### [GOAL OF THE EXERCISE]
Print all the records below exactly as they stand, but leave out the pictures.

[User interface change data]
****************

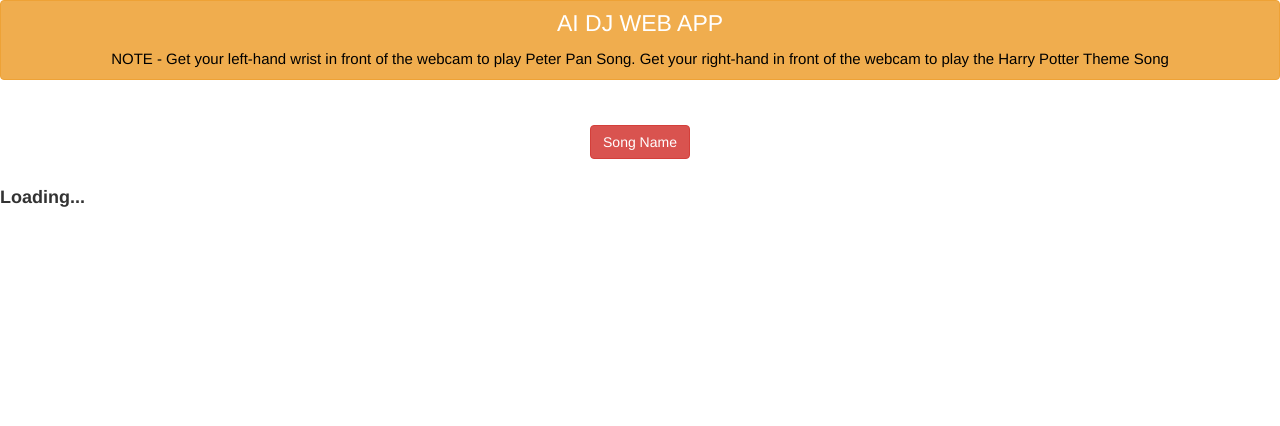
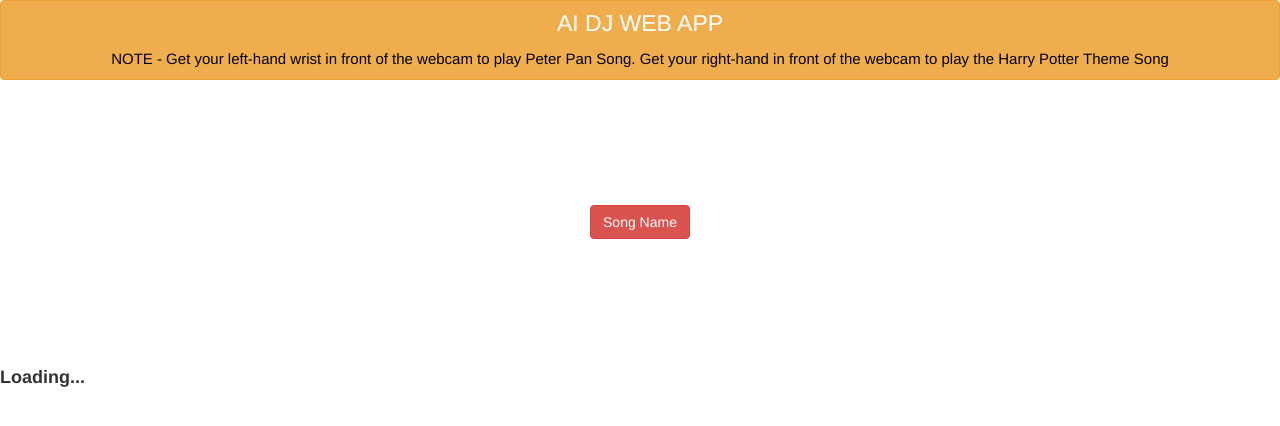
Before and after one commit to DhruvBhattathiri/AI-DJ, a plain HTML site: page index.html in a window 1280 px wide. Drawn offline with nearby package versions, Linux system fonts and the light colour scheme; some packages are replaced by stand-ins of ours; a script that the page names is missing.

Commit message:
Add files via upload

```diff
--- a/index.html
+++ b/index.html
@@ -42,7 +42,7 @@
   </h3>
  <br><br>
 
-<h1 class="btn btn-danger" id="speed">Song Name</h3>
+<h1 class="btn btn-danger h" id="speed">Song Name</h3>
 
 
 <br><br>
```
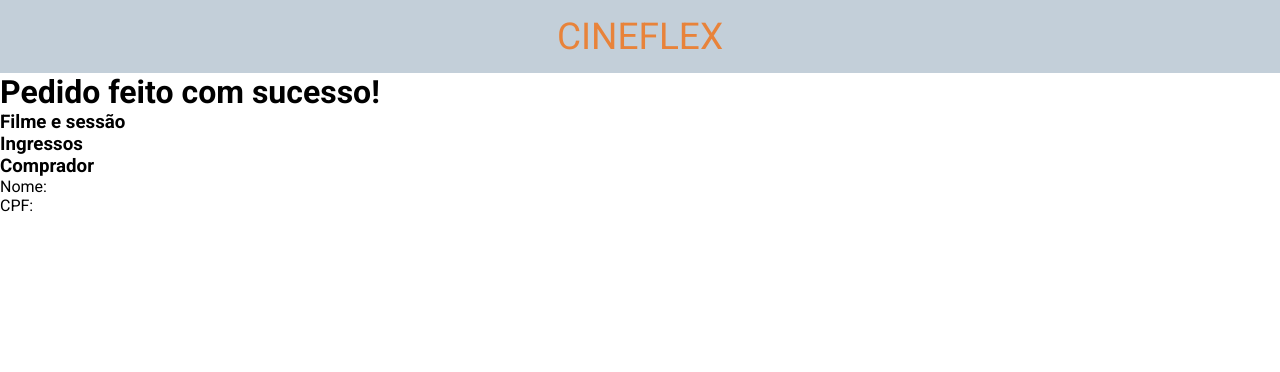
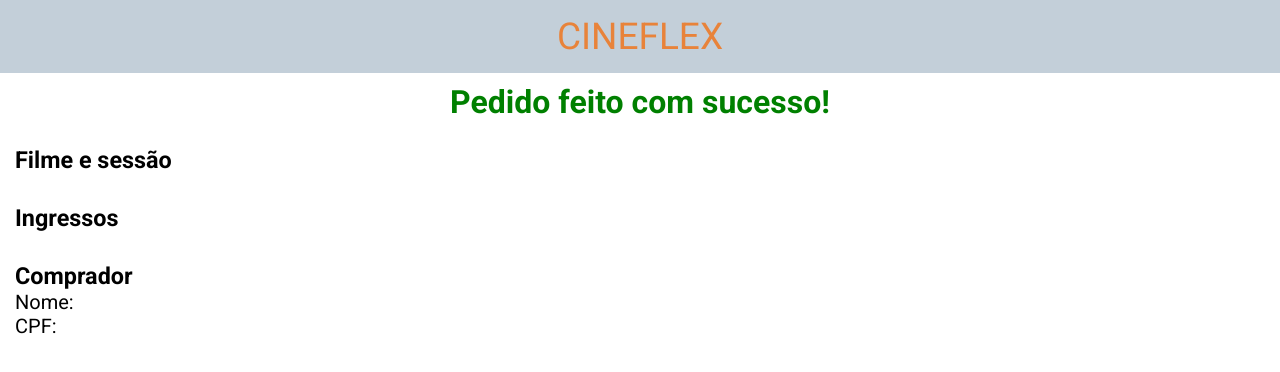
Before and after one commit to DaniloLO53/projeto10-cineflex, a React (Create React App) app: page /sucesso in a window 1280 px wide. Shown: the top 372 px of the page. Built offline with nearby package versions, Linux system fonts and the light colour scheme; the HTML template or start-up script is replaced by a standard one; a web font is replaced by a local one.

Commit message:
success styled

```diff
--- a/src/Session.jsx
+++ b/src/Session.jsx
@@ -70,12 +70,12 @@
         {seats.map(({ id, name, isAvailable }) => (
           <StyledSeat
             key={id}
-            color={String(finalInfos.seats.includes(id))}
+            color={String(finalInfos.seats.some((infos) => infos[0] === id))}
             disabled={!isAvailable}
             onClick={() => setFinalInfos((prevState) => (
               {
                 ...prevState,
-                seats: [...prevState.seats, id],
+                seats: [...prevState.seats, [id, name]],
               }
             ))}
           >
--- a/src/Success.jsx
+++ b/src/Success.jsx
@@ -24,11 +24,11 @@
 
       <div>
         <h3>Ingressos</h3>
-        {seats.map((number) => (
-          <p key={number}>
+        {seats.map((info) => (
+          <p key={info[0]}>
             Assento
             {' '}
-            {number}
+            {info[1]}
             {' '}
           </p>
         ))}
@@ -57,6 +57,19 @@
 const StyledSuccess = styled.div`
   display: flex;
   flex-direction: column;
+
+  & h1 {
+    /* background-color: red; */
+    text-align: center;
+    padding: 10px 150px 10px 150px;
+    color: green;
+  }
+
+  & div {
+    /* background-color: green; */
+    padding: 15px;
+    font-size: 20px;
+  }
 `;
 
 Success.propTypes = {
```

****************

### [WRITTEN SOLUTION]
Before and after one commit to DhruvBhattathiri/AI-DJ, a plain HTML site: page index.html in a window 1280 px wide. Drawn offline with nearby package versions, Linux system fonts and the light colour scheme; some packages are replaced by stand-ins of ours; a script that the page names is missing.

Commit message:
Add files via upload

```diff
--- a/index.html
+++ b/index.html
@@ -42,7 +42,7 @@
   </h3>
  <br><br>
 
-<h1 class="btn btn-danger" id="speed">Song Name</h3>
+<h1 class="btn btn-danger h" id="speed">Song Name</h3>
 
 
 <br><br>
```
Before and after one commit to DaniloLO53/projeto10-cineflex, a React (Create React App) app: page /sucesso in a window 1280 px wide. Shown: the top 372 px of the page. Built offline with nearby package versions, Linux system fonts and the light colour scheme; the HTML template or start-up script is replaced by a standard one; a web font is replaced by a local one.

Commit message:
success styled

```diff
--- a/src/Session.jsx
+++ b/src/Session.jsx
@@ -70,12 +70,12 @@
         {seats.map(({ id, name, isAvailable }) => (
           <StyledSeat
             key={id}
-            color={String(finalInfos.seats.includes(id))}
+            color={String(finalInfos.seats.some((infos) => infos[0] === id))}
             disabled={!isAvailable}
             onClick={() => setFinalInfos((prevState) => (
               {
                 ...prevState,
-                seats: [...prevState.seats, id],
+                seats: [...prevState.seats, [id, name]],
               }
             ))}
           >
--- a/src/Success.jsx
+++ b/src/Success.jsx
@@ -24,11 +24,11 @@
 
       <div>
         <h3>Ingressos</h3>
-        {seats.map((number) => (
-          <p key={number}>
+        {seats.map((info) => (
+          <p key={info[0]}>
             Assento
             {' '}
-            {number}
+            {info[1]}
             {' '}
           </p>
         ))}
@@ -57,6 +57,19 @@
 const StyledSuccess = styled.div`
   display: flex;
   flex-direction: column;
+
+  & h1 {
+    /* background-color: red; */
+    text-align: center;
+    padding: 10px 150px 10px 150px;
+    color: green;
+  }
+
+  & div {
+    /* background-color: green; */
+    padding: 15px;
+    font-size: 20px;
+  }
 `;
 
 Success.propTypes = {
```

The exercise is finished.